**BRIEF**
Scan the material below for lines with the word "AIProvider". Reply with the count and no other words.

**MATERIALS PROVIDED**
....................
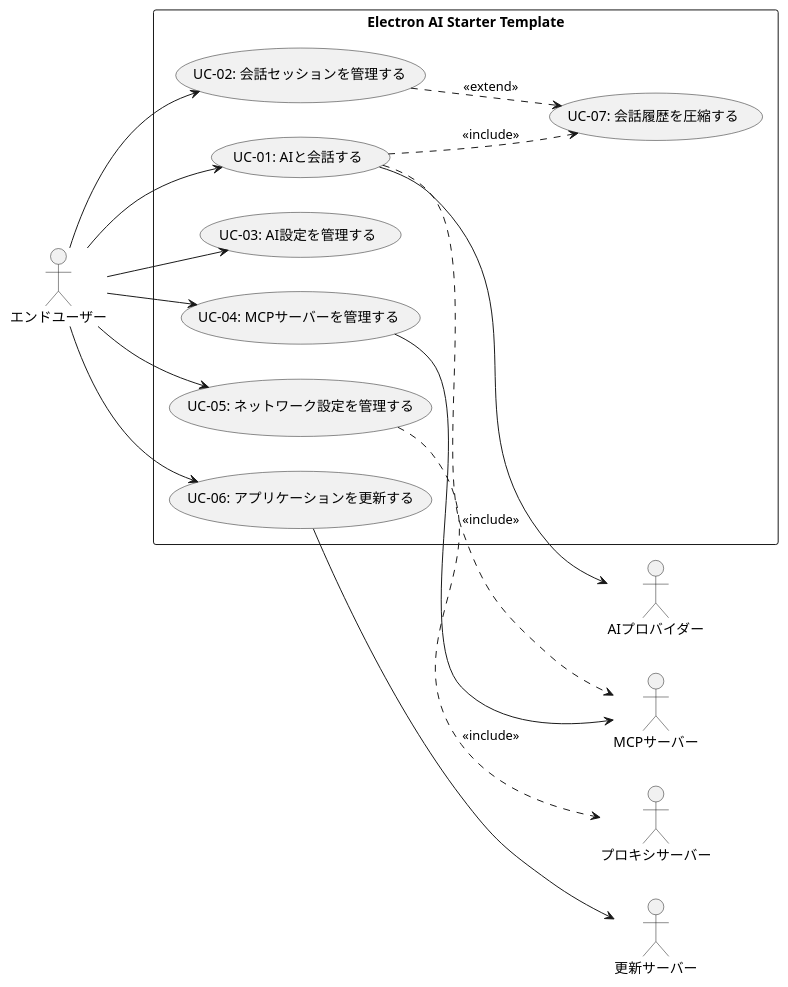
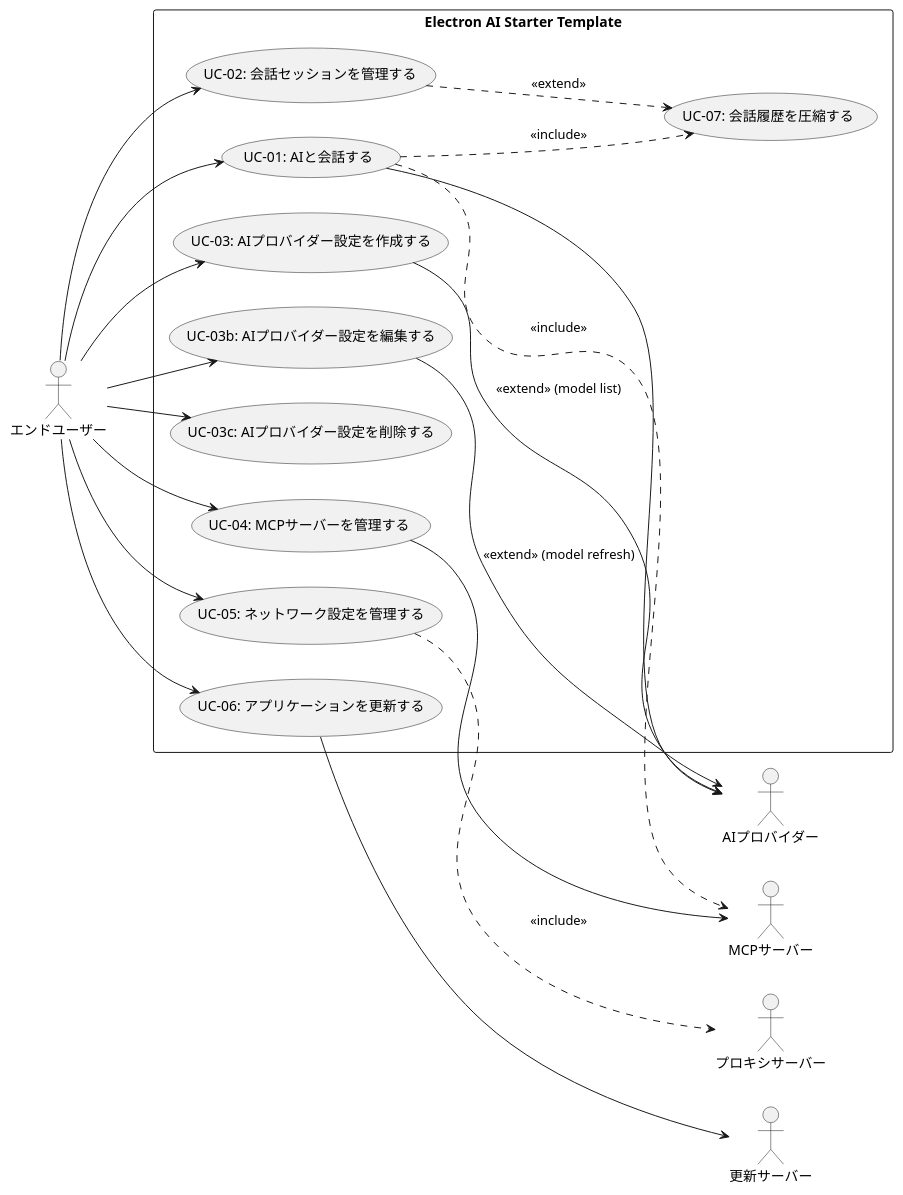
The diagram in docs_UP/ユースケースモデル.md (mosaan/electron-ai-starter), drawn with PlantUML before and after one commit. The commit also changed other lines of this file and 4 other files, not shown here.

````diff
--- a/docs_UP/ユースケースモデル.md
+++ b/docs_UP/ユースケースモデル.md
@@ -283,38 +385,44 @@
 ```plantuml
 @startuml
 left to right direction
 skinparam packageStyle rectangle
 
 actor "エンドユーザー" as User
 actor "AIプロバイダー" as AIProvider
 actor "MCPサーバー" as MCPServer
 actor "更新サーバー" as UpdateServer
 actor "プロキシサーバー" as ProxyServer
 
 rectangle "Electron AI Starter Template" {
   usecase "UC-01: AIと会話する" as UC01
   usecase "UC-02: 会話セッションを管理する" as UC02
-  usecase "UC-03: AI設定を管理する" as UC03
+  usecase "UC-03: AIプロバイダー設定を作成する" as UC03
+  usecase "UC-03b: AIプロバイダー設定を編集する" as UC03b
+  usecase "UC-03c: AIプロバイダー設定を削除する" as UC03c
   usecase "UC-04: MCPサーバーを管理する" as UC04
   usecase "UC-05: ネットワーク設定を管理する" as UC05
   usecase "UC-06: アプリケーションを更新する" as UC06
   usecase "UC-07: 会話履歴を圧縮する" as UC07
 }
 
 User --> UC01
 User --> UC02
 User --> UC03
+User --> UC03b
+User --> UC03c
 User --> UC04
 User --> UC05
 User --> UC06
 
 UC01 --> AIProvider
 UC01 ..> MCPServer : <<include>>
 UC01 ..> UC07 : <<include>>
 UC02 ..> UC07 : <<extend>>
+UC03 --> AIProvider : <<extend>> (model list)
+UC03b --> AIProvider : <<extend>> (model refresh)
 UC04 --> MCPServer
 UC05 ..> ProxyServer : <<include>>
 UC06 --> UpdateServer
 
 @enduml
 ```
````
....................
**ANSWER SECTION**
4